As Tyrion Lannister mused in “Storm of Swords”: “Half-truths are worth more than outright lies.”
That is particularly true in political campaigns.
But one candidate this election cycle appears to embody this way of thinking more than most … so much so that one could reasonably ask: Is there anything that comes out of Michael Weinstein’s mouth that can be taken at face value?
Weinstein is running for House District 81, facing primary opposition from Kelly Skidmore.
To recap what we’ve already reported, Weinstein misrepresented his largely self-funded campaign coffers as “grassroots” and wildly exaggerated the margin he held over Skidmore.
You’d think after members of the public and press alike called him out, he’d be somewhat more careful with his words.
But much like other national leaders who admit no mistakes, Weinstein never corrected his error and followed up with even more full lies and half-truths.
First, the full lie: Weinstein attacked Skidmore, saying, “not a single bill was passed by her” during her term in the Florida House. This is false.
Beyond multiple measures she passed through amendment and proviso, Skidmore sponsored a bill establishing what is now West Palm Beach’s Florida Institute for Health Innovation; and sponsored landmark legislation creating the Prescription Drug Monitoring Program, regulating pain clinics and controlled substances.
Perhaps Weinstein is willfully ignorant of Skidmore’s role in cracking down on pill mills, given that in his own professional life, Weinstein defended a pill mill owner charged with manslaughter and has defended several others charged with trafficking oxy and fentanyl.
But not liking a bill doesn’t mean it never existed.
Then, the half-truth: Weinstein sent a mailer again attacking Skidmore, calling her a “career politician who has run for office seven times.”
To arrive at this number, he counts primary elections separately from general – in other words, if Weinstein were to win this seat, by his estimation, he’d have run for office “twice.” We all know that this is a stretch, at best. And at worse, it demonstrates Weinstein’s willingness to say literally anything, even if in bad faith, if it means benefiting himself.

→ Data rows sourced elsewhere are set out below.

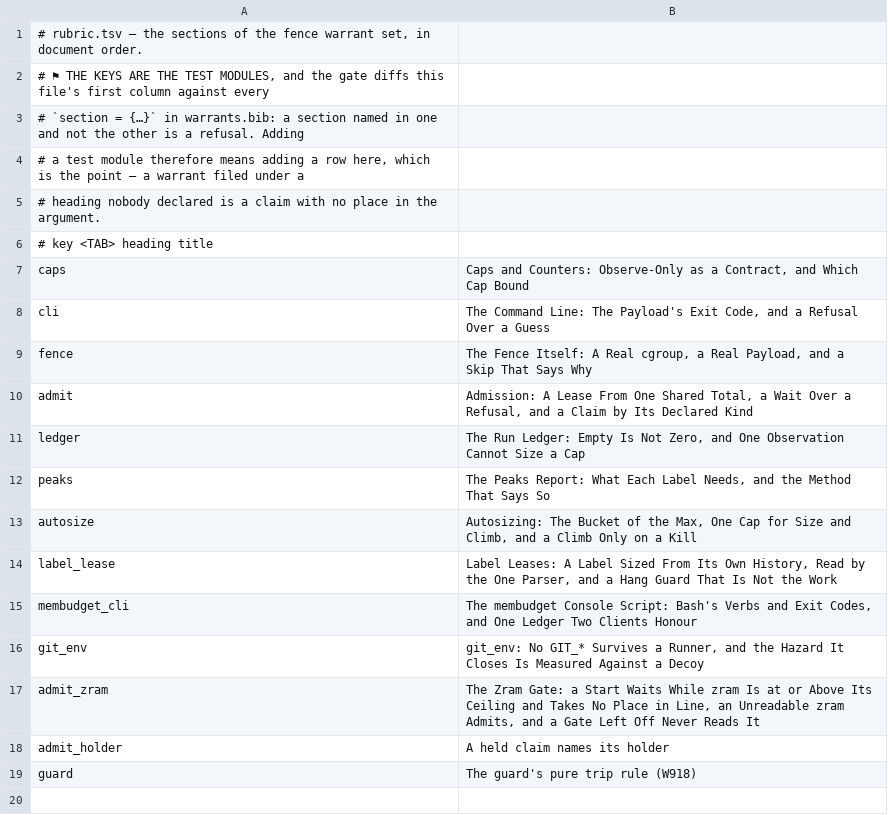
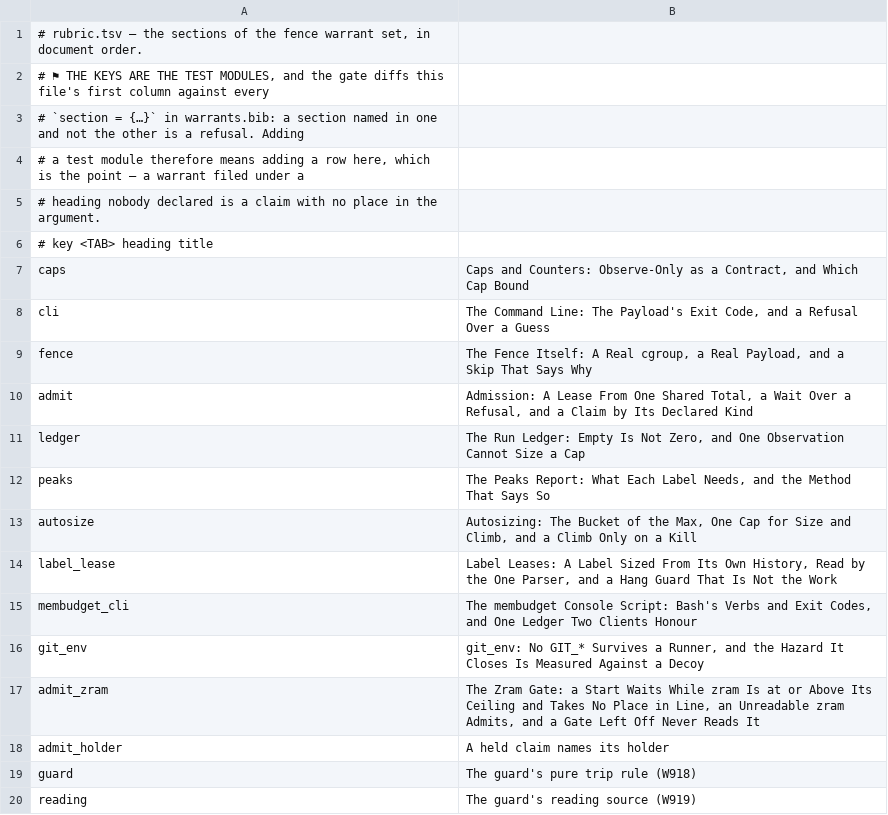
Before and after one commit to mikemol/mtools, a TSV file: fence/rubric.tsv, drawn as a sheet; the diff names each change by its address in the sheet, - before the commit and + after, or states it on an @@ line.

```diff
--- a/fence/rubric.tsv
+++ b/fence/rubric.tsv
+row 20: reading | The guard's reading source (W919)
```
Also changed, not shown: 5 other files.
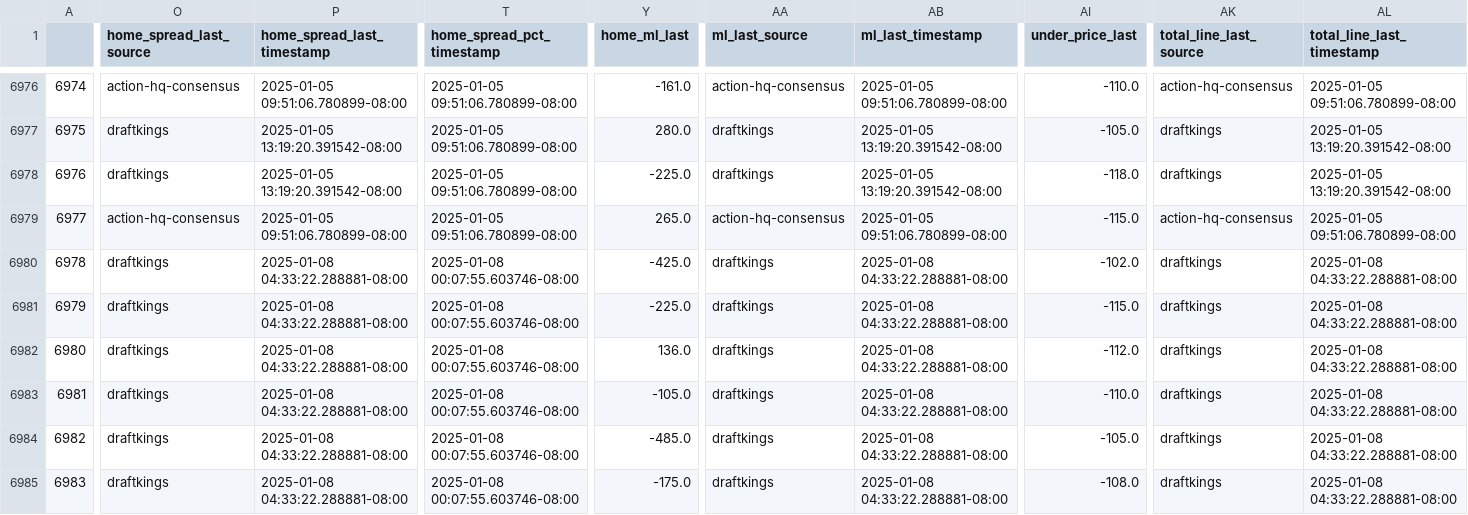
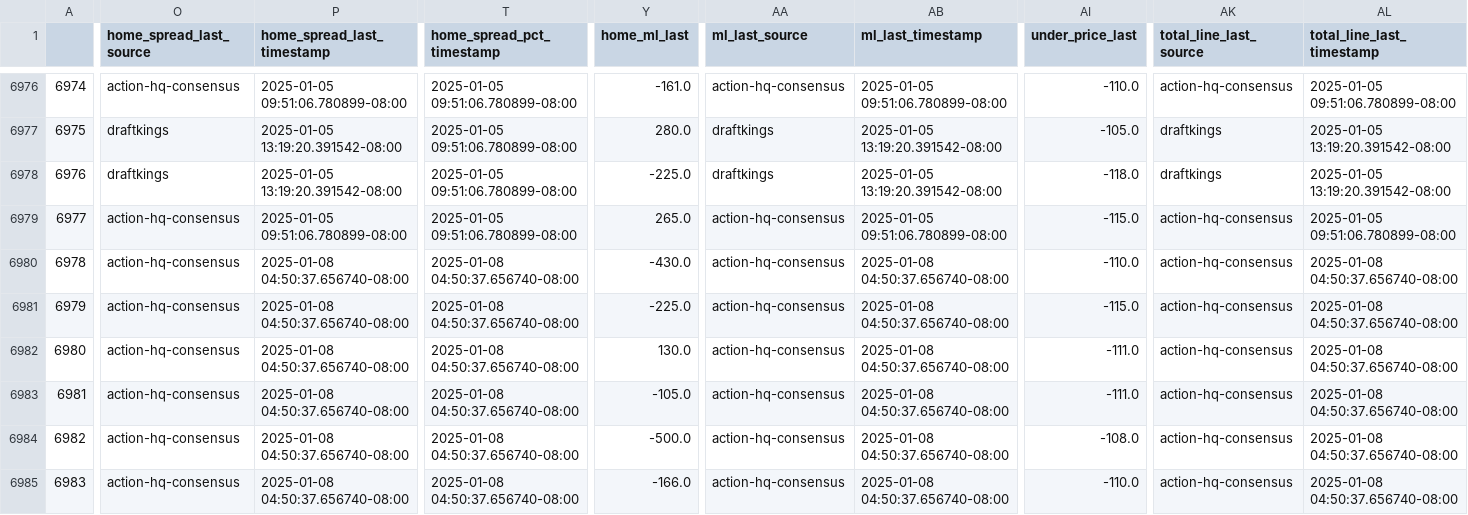
Before and after one commit to greerreNFL/nfelomarket_data, a CSV file: Data/lines.csv, drawn as a sheet; only a part is shown, gaps mark what is left out; the diff covers the shown part only; the diff names each change by its address in the sheet, - before the commit and + after, or states it on an @@ line.

```diff
--- a/Data/lines.csv
+++ b/Data/lines.csv
-O6980:O6985 (home_spread_last_source): draftkings
+O6980:O6985 (home_spread_last_source): action-hq-consensus
-P6980:P6985 (home_spread_last_timestamp): 2025-01-08 04:33:22.288881-08:00
+P6980:P6985 (home_spread_last_timestamp): 2025-01-08 04:50:37.656740-08:00
-T6980:T6985 (home_spread_pct_timestamp): 2025-01-08 00:07:55.603746-08:00
+T6980:T6985 (home_spread_pct_timestamp): 2025-01-08 04:50:37.656740-08:00
-Y6980 (home_ml_last): -425.0
+Y6980 (home_ml_last): -430.0
-AA6980:AA6985 (ml_last_source): draftkings
+AA6980:AA6985 (ml_last_source): action-hq-consensus
-AB6980:AB6985 (ml_last_timestamp): 2025-01-08 04:33:22.288881-08:00
+AB6980:AB6985 (ml_last_timestamp): 2025-01-08 04:50:37.656740-08:00
-AI6980 (under_price_last): -102.0
+AI6980 (under_price_last): -110.0
-AK6980:AK6985 (total_line_last_source): draftkings
+AK6980:AK6985 (total_line_last_source): action-hq-consensus
-AL6980:AL6985 (total_line_last_timestamp): 2025-01-08 04:33:22.288881-08:00
+AL6980:AL6985 (total_line_last_timestamp): 2025-01-08 04:50:37.656740-08:00
-Y6982 (home_ml_last): 136.0
+Y6982 (home_ml_last): 130.0
-AI6982 (under_price_last): -112.0
+AI6982 (under_price_last): -111.0
-AI6983 (under_price_last): -110.0
+AI6983 (under_price_last): -111.0
-Y6984 (home_ml_last): -485.0
+Y6984 (home_ml_last): -500.0
-AI6984 (under_price_last): -105.0
+AI6984 (under_price_last): -108.0
-Y6985 (home_ml_last): -175.0
+Y6985 (home_ml_last): -166.0
-AI6985 (under_price_last): -108.0
+AI6985 (under_price_last): -110.0
```
Also changed, not shown: 15 edited cells elsewhere in this file.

It’s a gross abuse of words, which begs the question: What are these lies worth to him? And, if credibility matters at all anymore, what will it cost him?